AVAILABLE RECORDS:
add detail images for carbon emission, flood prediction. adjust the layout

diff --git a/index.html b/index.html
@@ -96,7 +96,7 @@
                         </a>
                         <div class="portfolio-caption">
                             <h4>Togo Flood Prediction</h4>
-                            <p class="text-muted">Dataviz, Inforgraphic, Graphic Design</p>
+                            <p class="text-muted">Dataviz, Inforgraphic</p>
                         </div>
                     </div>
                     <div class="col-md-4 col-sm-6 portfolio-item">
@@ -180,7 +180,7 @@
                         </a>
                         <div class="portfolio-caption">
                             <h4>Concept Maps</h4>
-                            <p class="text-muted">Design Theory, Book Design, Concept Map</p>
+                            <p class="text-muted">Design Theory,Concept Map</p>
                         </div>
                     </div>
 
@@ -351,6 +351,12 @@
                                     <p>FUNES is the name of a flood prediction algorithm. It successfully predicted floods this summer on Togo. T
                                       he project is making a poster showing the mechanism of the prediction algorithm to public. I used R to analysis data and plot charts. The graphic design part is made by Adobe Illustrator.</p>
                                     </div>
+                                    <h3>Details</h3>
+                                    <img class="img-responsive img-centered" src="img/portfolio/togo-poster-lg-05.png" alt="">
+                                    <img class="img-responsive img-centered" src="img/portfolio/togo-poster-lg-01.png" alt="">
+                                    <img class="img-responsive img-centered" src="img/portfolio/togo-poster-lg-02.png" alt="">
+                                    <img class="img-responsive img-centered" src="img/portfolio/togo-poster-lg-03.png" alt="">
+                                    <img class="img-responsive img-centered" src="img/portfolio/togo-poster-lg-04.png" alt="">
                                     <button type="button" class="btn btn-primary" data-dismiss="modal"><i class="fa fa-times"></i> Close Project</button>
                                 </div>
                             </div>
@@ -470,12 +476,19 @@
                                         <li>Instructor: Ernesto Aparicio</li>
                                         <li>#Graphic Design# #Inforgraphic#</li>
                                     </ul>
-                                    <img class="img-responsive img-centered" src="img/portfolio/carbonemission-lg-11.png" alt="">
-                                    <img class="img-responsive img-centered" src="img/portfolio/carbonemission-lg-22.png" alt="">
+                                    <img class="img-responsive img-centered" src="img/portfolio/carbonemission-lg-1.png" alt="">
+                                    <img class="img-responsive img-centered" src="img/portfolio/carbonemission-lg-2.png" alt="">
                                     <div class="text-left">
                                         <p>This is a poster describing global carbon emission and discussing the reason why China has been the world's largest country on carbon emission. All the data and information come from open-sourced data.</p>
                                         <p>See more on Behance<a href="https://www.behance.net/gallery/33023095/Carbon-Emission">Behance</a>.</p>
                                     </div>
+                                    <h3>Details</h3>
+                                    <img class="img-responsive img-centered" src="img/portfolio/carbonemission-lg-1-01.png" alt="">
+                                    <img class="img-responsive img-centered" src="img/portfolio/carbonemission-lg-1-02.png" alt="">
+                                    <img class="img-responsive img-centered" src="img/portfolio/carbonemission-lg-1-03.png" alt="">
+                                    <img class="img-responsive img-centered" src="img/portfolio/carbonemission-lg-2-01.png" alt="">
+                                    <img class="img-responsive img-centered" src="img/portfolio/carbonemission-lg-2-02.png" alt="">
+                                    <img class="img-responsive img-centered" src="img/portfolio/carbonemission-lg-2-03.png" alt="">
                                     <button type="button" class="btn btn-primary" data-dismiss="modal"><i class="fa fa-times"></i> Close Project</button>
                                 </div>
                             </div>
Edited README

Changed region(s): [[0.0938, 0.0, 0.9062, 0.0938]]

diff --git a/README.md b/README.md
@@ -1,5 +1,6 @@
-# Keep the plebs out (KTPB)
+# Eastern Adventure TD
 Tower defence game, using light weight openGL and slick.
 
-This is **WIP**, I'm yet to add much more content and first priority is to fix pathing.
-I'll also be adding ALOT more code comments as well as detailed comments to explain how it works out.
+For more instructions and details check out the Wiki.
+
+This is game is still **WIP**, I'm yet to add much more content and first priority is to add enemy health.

WHAT TO DO: Nothing in the records above may be left out when you repeat them exactly.

WRITTEN ANSWER:
add detail images for carbon emission, flood prediction. adjust the layout

diff --git a/index.html b/index.html
@@ -96,7 +96,7 @@
                         </a>
                         <div class="portfolio-caption">
                             <h4>Togo Flood Prediction</h4>
-                            <p class="text-muted">Dataviz, Inforgraphic, Graphic Design</p>
+                            <p class="text-muted">Dataviz, Inforgraphic</p>
                         </div>
                     </div>
                     <div class="col-md-4 col-sm-6 portfolio-item">
@@ -180,7 +180,7 @@
                         </a>
                         <div class="portfolio-caption">
                             <h4>Concept Maps</h4>
-                            <p class="text-muted">Design Theory, Book Design, Concept Map</p>
+                            <p class="text-muted">Design Theory,Concept Map</p>
                         </div>
                     </div>
 
@@ -351,6 +351,12 @@
                                     <p>FUNES is the name of a flood prediction algorithm. It successfully predicted floods this summer on Togo. T
                                       he project is making a poster showing the mechanism of the prediction algorithm to public. I used R to analysis data and plot charts. The graphic design part is made by Adobe Illustrator.</p>
                                     </div>
+                                    <h3>Details</h3>
+                                    <img class="img-responsive img-centered" src="img/portfolio/togo-poster-lg-05.png" alt="">
+                                    <img class="img-responsive img-centered" src="img/portfolio/togo-poster-lg-01.png" alt="">
+                                    <img class="img-responsive img-centered" src="img/portfolio/togo-poster-lg-02.png" alt="">
+                                    <img class="img-responsive img-centered" src="img/portfolio/togo-poster-lg-03.png" alt="">
+                                    <img class="img-responsive img-centered" src="img/portfolio/togo-poster-lg-04.png" alt="">
                                     <button type="button" class="btn btn-primary" data-dismiss="modal"><i class="fa fa-times"></i> Close Project</button>
                                 </div>
                             </div>
@@ -470,12 +476,19 @@
                                         <li>Instructor: Ernesto Aparicio</li>
                                         <li>#Graphic Design# #Inforgraphic#</li>
                                     </ul>
-                                    <img class="img-responsive img-centered" src="img/portfolio/carbonemission-lg-11.png" alt="">
-                                    <img class="img-responsive img-centered" src="img/portfolio/carbonemission-lg-22.png" alt="">
+                                    <img class="img-responsive img-centered" src="img/portfolio/carbonemission-lg-1.png" alt="">
+                                    <img class="img-responsive img-centered" src="img/portfolio/carbonemission-lg-2.png" alt="">
                                     <div class="text-left">
                                         <p>This is a poster describing global carbon emission and discussing the reason why China has been the world's largest country on carbon emission. All the data and information come from open-sourced data.</p>
                                         <p>See more on Behance<a href="https://www.behance.net/gallery/33023095/Carbon-Emission">Behance</a>.</p>
                                     </div>
+                                    <h3>Details</h3>
+                                    <img class="img-responsive img-centered" src="img/portfolio/carbonemission-lg-1-01.png" alt="">
+                                    <img class="img-responsive img-centered" src="img/portfolio/carbonemission-lg-1-02.png" alt="">
+                                    <img class="img-responsive img-centered" src="img/portfolio/carbonemission-lg-1-03.png" alt="">
+                                    <img class="img-responsive img-centered" src="img/portfolio/carbonemission-lg-2-01.png" alt="">
+                                    <img class="img-responsive img-centered" src="img/portfolio/carbonemission-lg-2-02.png" alt="">
+                                    <img class="img-responsive img-centered" src="img/portfolio/carbonemission-lg-2-03.png" alt="">
                                     <button type="button" class="btn btn-primary" data-dismiss="modal"><i class="fa fa-times"></i> Close Project</button>
                                 </div>
                             </div>
Edited README

Changed region(s): [[0.0938, 0.0, 0.9062, 0.0938]]

diff --git a/README.md b/README.md
@@ -1,5 +1,6 @@
-# Keep the plebs out (KTPB)
+# Eastern Adventure TD
 Tower defence game, using light weight openGL and slick.
 
-This is **WIP**, I'm yet to add much more content and first priority is to fix pathing.
-I'll also be adding ALOT more code comments as well as detailed comments to explain how it works out.
+For more instructions and details check out the Wiki.
+
+This is game is still **WIP**, I'm yet to add much more content and first priority is to add enemy health.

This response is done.